I could not agree with Barber more. The tide of militant isolationism and ultra-nationalism gripping parts of our country is not going to help lift us out of our present morass.
The Interdependence Movement, which is supported by the think tank, Demos, is sponsoring a two-day symposium in New York City, "America in an Interdependent World Ten Years After 9/11,"on Sunday and Monday. Former Vermont Governor Howard Dean (founder of Democracy for America), television host, Tavis Smiley, former Lt. Governor of Maryland, Kathleen Kennedy Townsend, Princeton University professor, Cornel West, David M. Steiner, former New York commissioner of education, Anthony W. Marx, president of the New York Public Library, filmmakers Josh Fox (director of Gasland) and Tiffany Shlain (founder of the Webby Awards and the Moxie Institute), and famed cellist Yo-Yo Ma, will be among those speaking or moderating.
Think of it as an alternative way of commemorating that terrible morning ten years ago and helping build a world where such violent tactics become unthinkable.

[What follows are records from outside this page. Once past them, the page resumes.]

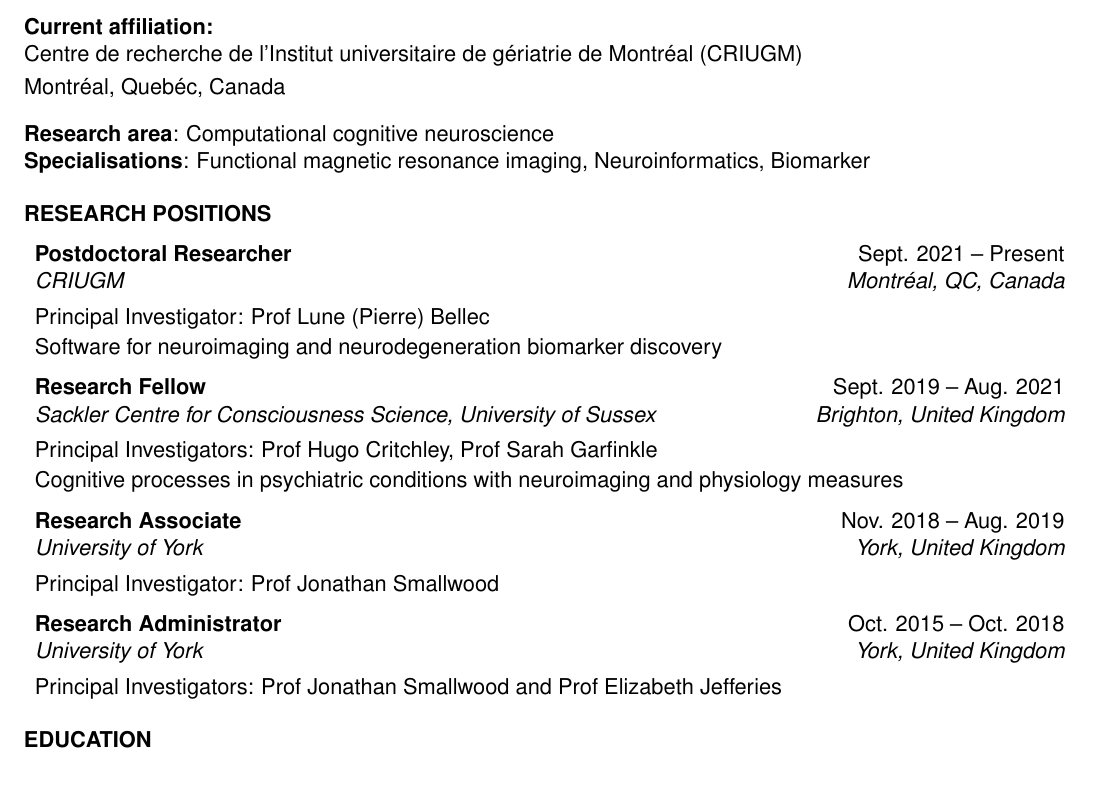
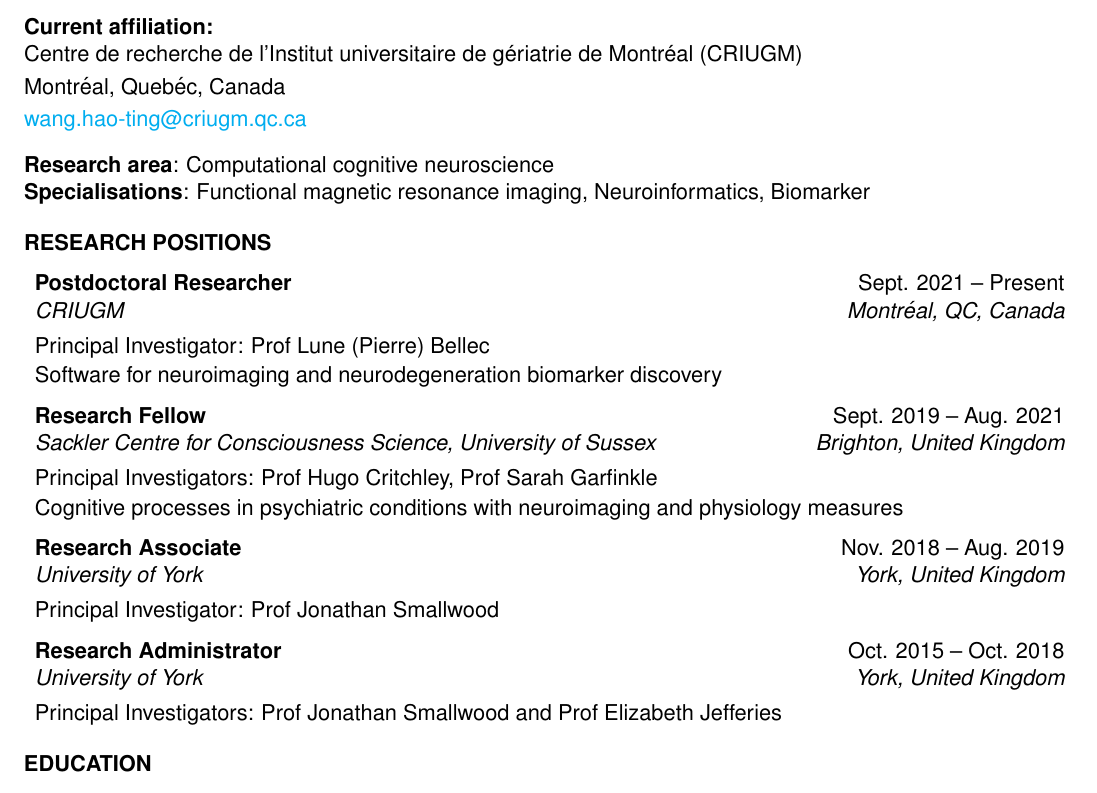
Before and after one commit to htwangtw/CV, a LaTeX CV (cv.tex, which reads resume.cls): part of page 1 of 6, cut so that both start at the same text. Compiled offline with pdfLaTeX.

Commit message:
add email address

```diff
--- a/cv.tex
+++ b/cv.tex
@@ -47,8 +47,11 @@
 
 \name{Hao-Ting Wang} % Your name
 \position{Canadian Neuroanalytic Scholar}% affiliation
+
+
 \address{Centre de recherche de l'Institut universitaire de g\'eriatrie de Montr\'eal (CRIUGM)}
 \address{Montr\'eal, Queb\'ec, Canada}
+\address{\href{wang.hao-ting@criugm.qc.ca}{wang.hao-ting@criugm.qc.ca}}
 
 \begin{document}
 
--- a/resume.cls
+++ b/resume.cls
@@ -57,14 +57,11 @@
 
 % \address command can be used to set the first, second, and third address (last 2 optional)
 \def \address #1{
-  \@ifundefined{@addresstwo}{
-    \def \@addresstwo {#1}
-  }{
-  \@ifundefined{@addressthree}{
-  \def \@addressthree {#1}
-  }{
-     \def \@addressone {#1}
-  }}
+	\@ifundefined{@addressone}{\def \@addressone {#1}}{
+		\@ifundefined{@addresstwo}{\def \@addresstwo {#1}}{
+  			\@ifundefined{@addressthree}{\def \@addressthree {#1}}
+  		}
+  	}
 }
 
 % \printaddress is used to style an address line (given as input)
```
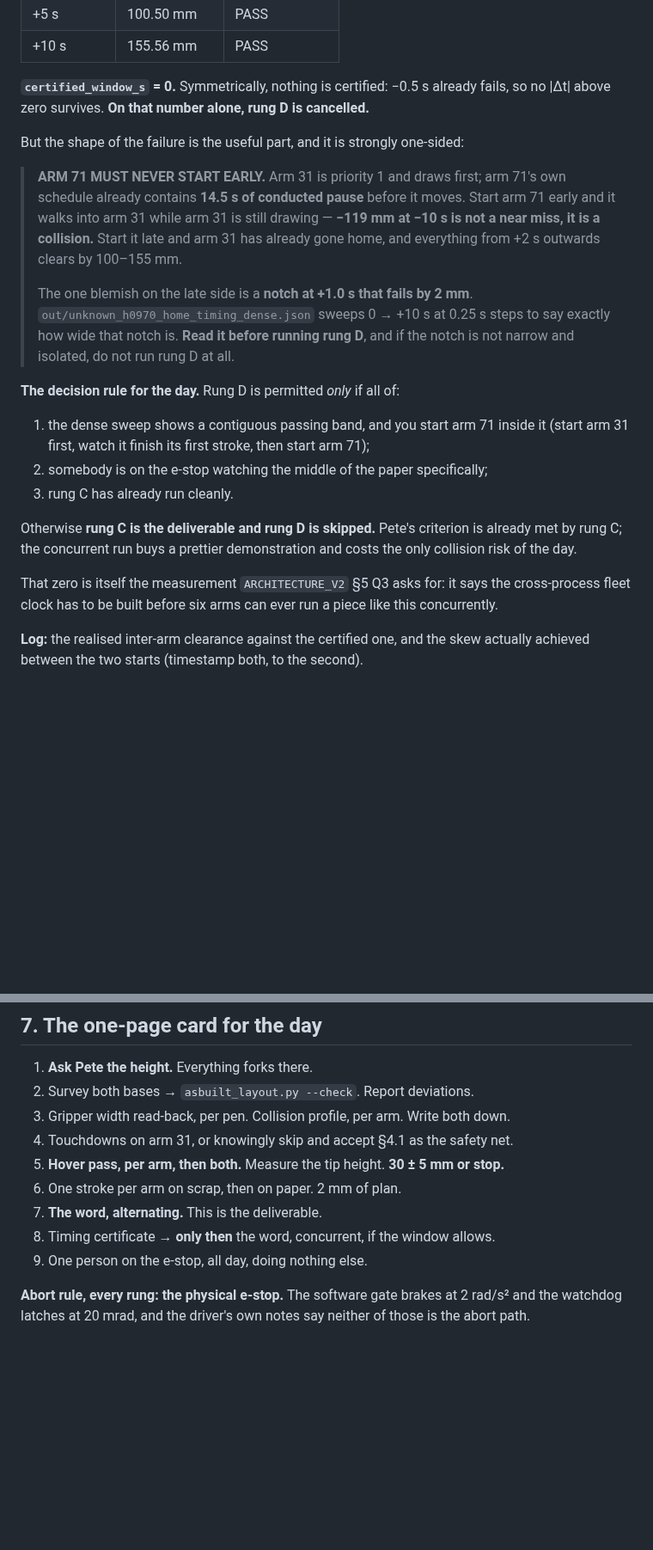
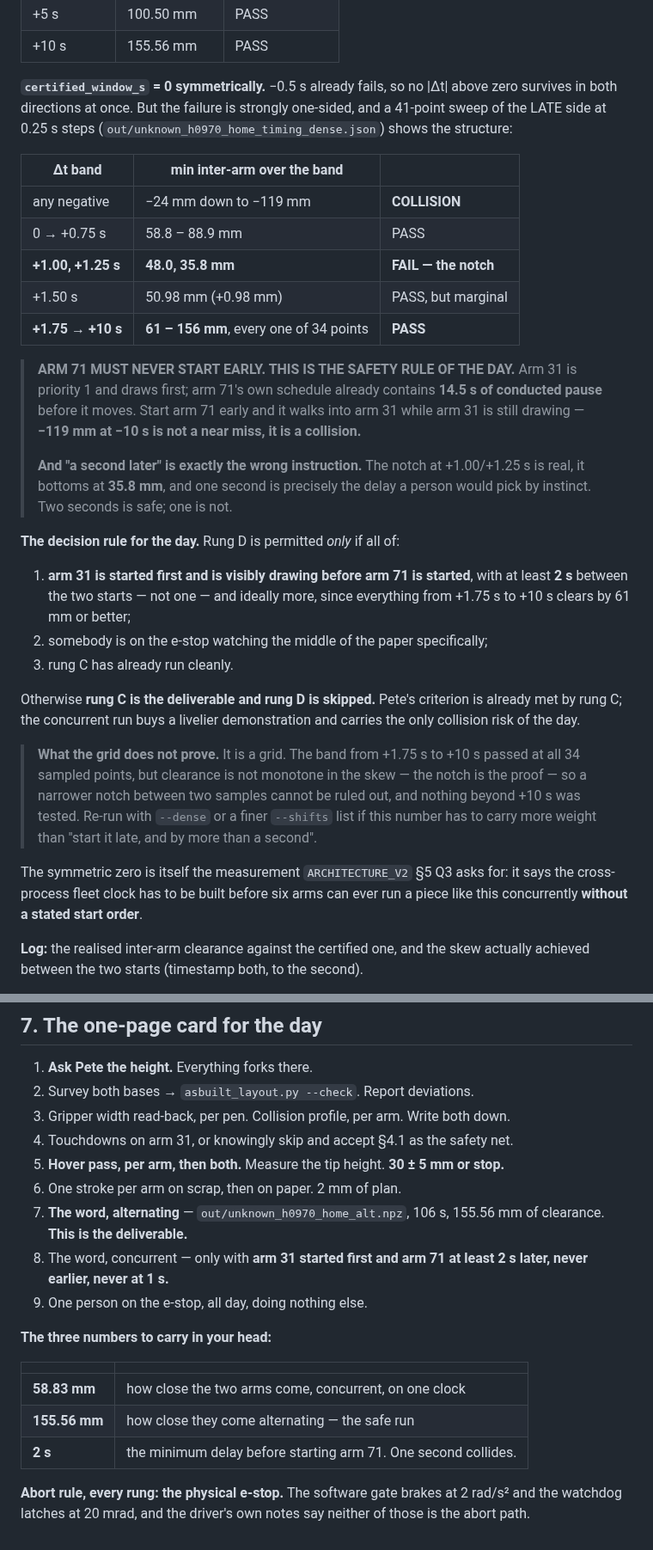
Before and after one commit to wernerpe/aris_smoketest, a Markdown page: docs/HARDWARE_DAY1.md, 2 parts joined by grey strips. Shown at 86% size. Drawn GitHub-style; blank space fills up the shorter version.

Commit message:
Hardware day 1: the concurrent run is allowed, with a start order and 2 s
A 41-point sweep of the LATE side at 0.25 s steps turns the timing certificate
from a flat "no" into a usable instruction.  The symmetric window is still 0 --
arm 71 half a second EARLY already fails -- but the late side has structure:

  0 -> +0.75 s    58.8 - 88.9 mm    PASS
  +1.00, +1.25 s  48.0, 35.8 mm     FAIL   <- the notch
  +1.50 s         50.98 mm          PASS, marginal
  +1.75 -> +10 s  61 - 156 mm       PASS, all 34 sampled points

So rung D is permitted after all, on three conditions, the first of which is
that arm 31 is started first and visibly drawing before arm 71 is started, with
at least TWO seconds between the starts.  Not one: the notch bottoms at 35.8 mm
at +1.25 s, and one second is precisely the delay a person would pick by
instinct.  Arm 31 is priority 1 and arm 71's schedule already carries 14.5 s of
conducted pause, which is why the asymmetry exists at all -- starting arm 71
early walks it into arm 31 while arm 31 is still drawing, at -119 mm.

The doc says plainly what the grid does not prove: clearance is not monotone in
the skew (the notch is the proof), so a narrower notch between two samples
cannot be ruled out and nothing past +10 s was tested.

Also adds the day's three carry-in-your-head numbers to the one-page card:
58.83 mm concurrent on one clock, 155.56 mm alternating, and the 2 s minimum
delay.

Co-Authored-By: Claude Opus 5 <noreply@anthropic.com>
Claude-Session: https://claude.ai/code/session_01TYL3Cueh7sskNU8Uz21h7x

```diff
--- a/docs/HARDWARE_DAY1.md
+++ b/docs/HARDWARE_DAY1.md
@@ -493,38 +493,51 @@ Measured on `unknown_h0970_home`, arm 71's clock displaced against arm 31's:
 | +5 s | 100.50 mm | PASS |
 | +10 s | 155.56 mm | PASS |
 
-**`certified_window_s` = 0.** Symmetrically, nothing is certified: −0.5 s
-already fails, so no |Δt| above zero survives. **On that number alone, rung D
-is cancelled.**
+**`certified_window_s` = 0 symmetrically.** −0.5 s already fails, so no |Δt|
+above zero survives in both directions at once. But the failure is strongly
+one-sided, and a 41-point sweep of the LATE side at 0.25 s steps
+(`out/unknown_h0970_home_timing_dense.json`) shows the structure:
 
-But the shape of the failure is the useful part, and it is strongly one-sided:
+| Δt band | min inter-arm over the band | |
+|---|---|---|
+| any negative | −24 mm down to −119 mm | **COLLISION** |
+| 0 → +0.75 s | 58.8 – 88.9 mm | PASS |
+| **+1.00, +1.25 s** | **48.0, 35.8 mm** | **FAIL — the notch** |
+| +1.50 s | 50.98 mm (+0.98 mm) | PASS, but marginal |
+| **+1.75 → +10 s** | **61 – 156 mm**, every one of 34 points | **PASS** |
 
-> **ARM 71 MUST NEVER START EARLY.** Arm 31 is priority 1 and draws first; arm
-> 71's own schedule already contains **14.5 s of conducted pause** before it
-> moves. Start arm 71 early and it walks into arm 31 while arm 31 is still
-> drawing — **−119 mm at −10 s is not a near miss, it is a collision.** Start it
-> late and arm 31 has already gone home, and everything from +2 s outwards
-> clears by 100–155 mm.
+> **ARM 71 MUST NEVER START EARLY. THIS IS THE SAFETY RULE OF THE DAY.** Arm 31
+> is priority 1 and draws first; arm 71's own schedule already contains
+> **14.5 s of conducted pause** before it moves. Start arm 71 early and it
+> walks into arm 31 while arm 31 is still drawing — **−119 mm at −10 s is not a
+> near miss, it is a collision.**
 >
-> The one blemish on the late side is a **notch at +1.0 s that fails by 2 mm**.
-> `out/unknown_h0970_home_timing_dense.json` sweeps 0 → +10 s at 0.25 s steps
-> to say exactly how wide that notch is. **Read it before running rung D**, and
-> if the notch is not narrow and isolated, do not run rung D at all.
+> **And "a second later" is exactly the wrong instruction.** The notch at
+> +1.00/+1.25 s is real, it bottoms at **35.8 mm**, and one second is precisely
+> the delay a person would pick by instinct. Two seconds is safe; one is not.
 
 **The decision rule for the day.** Rung D is permitted *only* if all of:
-1. the dense sweep shows a contiguous passing band, and you start arm 71
-   inside it (start arm 31 first, watch it finish its first stroke, then start
-   arm 71);
+
+1. **arm 31 is started first and is visibly drawing before arm 71 is started**,
+   with at least **2 s** between the two starts — not one — and ideally more,
+   since everything from +1.75 s to +10 s clears by 61 mm or better;
 2. somebody is on the e-stop watching the middle of the paper specifically;
 3. rung C has already run cleanly.
 
 Otherwise **rung C is the deliverable and rung D is skipped.** Pete's criterion
-is already met by rung C; the concurrent run buys a prettier demonstration and
-costs the only collision risk of the day.
+is already met by rung C; the concurrent run buys a livelier demonstration and
+carries the only collision risk of the day.
 
-That zero is itself the measurement `ARCHITECTURE_V2` §5 Q3 asks for: it says
-the cross-process fleet clock has to be built before six arms can ever run a
-piece like this concurrently.
+> **What the grid does not prove.** It is a grid. The band from +1.75 s to
+> +10 s passed at all 34 sampled points, but clearance is not monotone in the
+> skew — the notch is the proof — so a narrower notch between two samples
+> cannot be ruled out, and nothing beyond +10 s was tested. Re-run with
+> `--dense` or a finer `--shifts` list if this number has to carry more weight
+> than "start it late, and by more than a second".
+
+The symmetric zero is itself the measurement `ARCHITECTURE_V2` §5 Q3 asks for:
+it says the cross-process fleet clock has to be built before six arms can ever
+run a piece like this concurrently **without a stated start order**.
 
 **Log:** the realised inter-arm clearance against the certified one, and the
 skew actually achieved between the two starts (timestamp both, to the second).
@@ -705,9 +718,19 @@ powered attempt.
 4. Touchdowns on arm 31, or knowingly skip and accept §4.1 as the safety net.
 5. **Hover pass, per arm, then both.** Measure the tip height. **30 ± 5 mm or stop.**
 6. One stroke per arm on scrap, then on paper. 2 mm of plan.
-7. **The word, alternating.** This is the deliverable.
-8. Timing certificate → **only then** the word, concurrent, if the window allows.
+7. **The word, alternating** — `out/unknown_h0970_home_alt.npz`, 106 s,
+   155.56 mm of clearance. **This is the deliverable.**
+8. The word, concurrent — only with **arm 31 started first and arm 71 at least
+   2 s later, never earlier, never at 1 s.**
 9. One person on the e-stop, all day, doing nothing else.
+
+**The three numbers to carry in your head:**
+
+| | |
+|---|---|
+| **58.83 mm** | how close the two arms come, concurrent, on one clock |
+| **155.56 mm** | how close they come alternating — the safe run |
+| **2 s** | the minimum delay before starting arm 71. One second collides. |
 
 **Abort rule, every rung: the physical e-stop.** The software gate brakes at
 2 rad/s² and the watchdog latches at 20 mrad, and the driver's own notes say
```
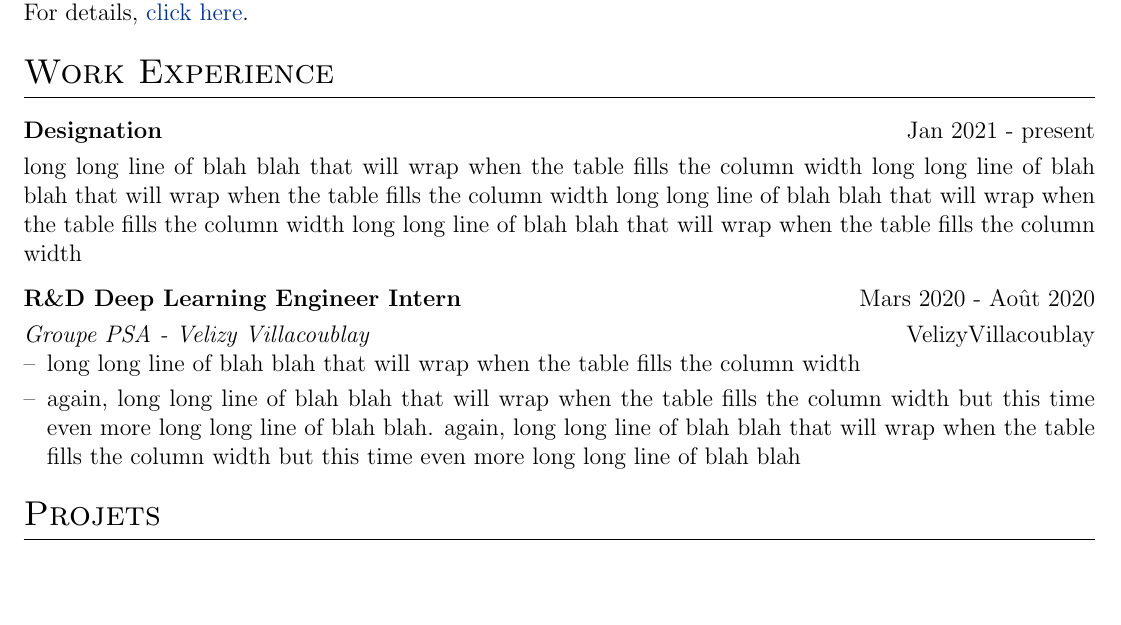
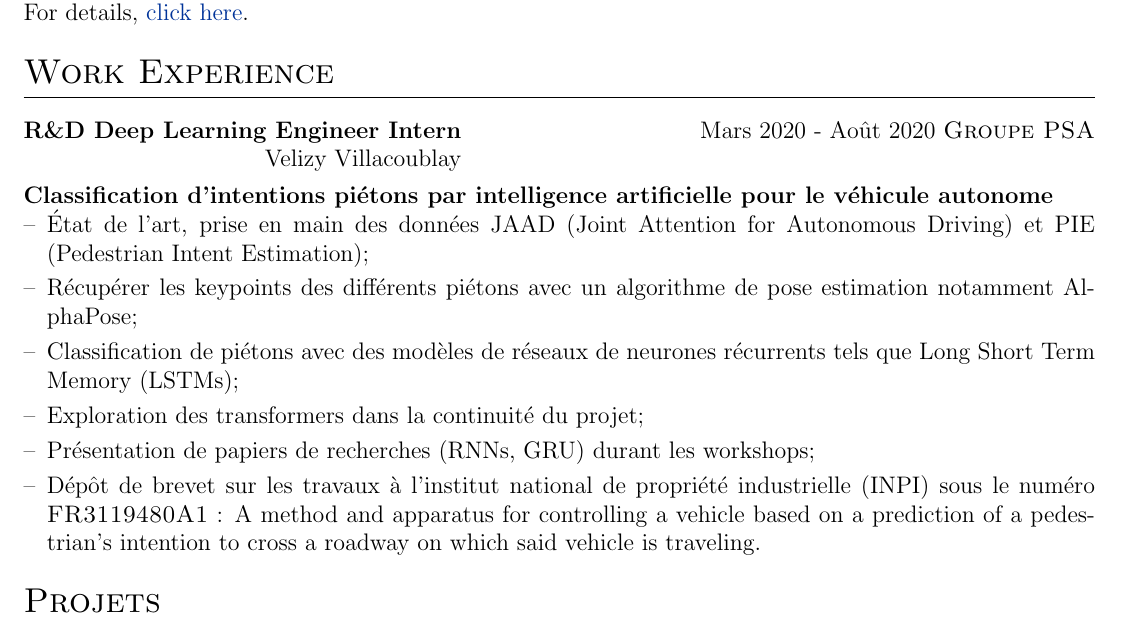
Before and after one commit to ATidiane/vitae, a LaTeX CV (cv.tex): part of page 1 of 2, cut so that both start at the same text, the shorter picture padded with empty space. Compiled offline with pdfLaTeX.

Commit message:
Update cv.tex

```diff
--- a/cv.tex
+++ b/cv.tex
@@ -136,18 +136,19 @@ This CV is automatically generated and deployed using the \href{https://github.c
 \section{Work Experience}
 
 \begin{tabularx}{\linewidth}{ @{}l r@{} }
-\textbf{Designation} & \hfill Jan 2021 - present \\[3.75pt]
-\multicolumn{2}{@{}X@{}}{long long line of blah blah that will wrap when the table fills the column width long long line of blah blah that will wrap when the table fills the column width long long line of blah blah that will wrap when the table fills the column width long long line of blah blah that will wrap when the table fills the column width}  \\
-\end{tabularx}
-
-\begin{tabularx}{\linewidth}{ @{}l r@{} }
-\textbf{R\&D Deep Learning Engineer Intern} & \hfill Mars 2020 - Août 2020 \\[3.75pt]
-\textit{Groupe PSA - Velizy Villacoublay} & \hfill VelizyVillacoublay \\
+\textbf{R\&D Deep Learning Engineer Intern} & \hfill Mars 2020 - Août 2020
+\textit{\textsc{Groupe PSA}} & \hfill Velizy Villacoublay \\[3.75pt]
 \multicolumn{2}{@{}X@{}}{
 \begin{minipage}[t]{\linewidth}
+\textbf{Classification d’intentions piétons par intelligence artificielle pour le véhicule autonome}
     \begin{itemize}[nosep,after=\strut, leftmargin=1em, itemsep=3pt]
-        \item[--] long long line of blah blah that will wrap when the table fills the column width
-        \item[--] again, long long line of blah blah that will wrap when the table fills the column width but this time even more long long line of blah blah. again, long long line of blah blah that will wrap when the table fills the column width but this time even more long long line of blah blah
+        \item[--] État de l’art, prise en main des données JAAD (Joint Attention for Autonomous Driving) et PIE (Pedestrian Intent Estimation);
+        \item[--] Récupérer les keypoints des différents piétons avec un algorithme de pose estimation notamment AlphaPose;
+        \item[--] Classification de piétons avec des modèles de réseaux de neurones
+récurrents tels que Long Short Term Memory (LSTMs);
+        \item[--] Exploration des transformers dans la continuité du projet;
+        \item[--] Présentation de papiers de recherches (RNNs, GRU) durant les workshops;
+        \item[--] Dépôt de brevet sur les travaux à l’institut national de propriété industrielle (INPI) sous le numéro \textsc{FR3119480A1} : A method and apparatus for controlling a vehicle based on a prediction of a pedestrian’s intention to cross a roadway on which said vehicle is traveling.
     \end{itemize}
     \end{minipage}
 }
```
Also changed, not shown: cv.tex (16 more changed lines).
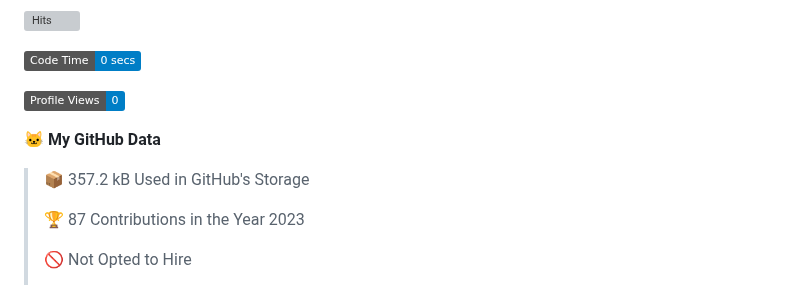
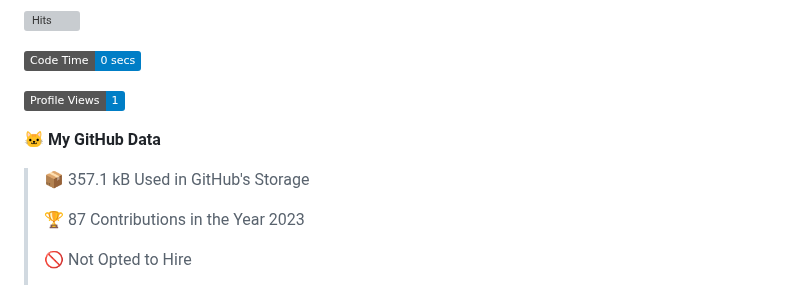
Before and after one commit to AlexandroHenry/AlexandroHenry, a Markdown page: README.md, the part around one of its changes. Rendered like a GitHub page; badges without logos; grey boxes are pictures that could not be loaded.

Commit message:
Updated with Dev Metrics

```diff
--- a/README.md
+++ b/README.md
@@ -45,11 +45,11 @@ Here are some ideas to get you started:
   <!--START_SECTION:waka-->
 ![Code Time](http://img.shields.io/badge/Code%20Time-0%20secs-blue)
 
-![Profile Views](http://img.shields.io/badge/Profile%20Views-0-blue)
+![Profile Views](http://img.shields.io/badge/Profile%20Views-1-blue)
 
 **🐱 My GitHub Data**
 
-> 📦 357.2 kB Used in GitHub's Storage
+> 📦 357.1 kB Used in GitHub's Storage
  >
 > 🏆 87 Contributions in the Year 2023
  >
```
Also changed, not shown: other parts of README.md (+1 -1 lines).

On Sunday, the symposium will be held at the New York Public Library for the Performing Arts at Lincoln Center and on Monday, downtown at the "3-Legged Dog Art & Technology Center. The public is invited to attend by registering on the Interdependence Movement site: http://www.interdependencemovement.org/iday-2011.php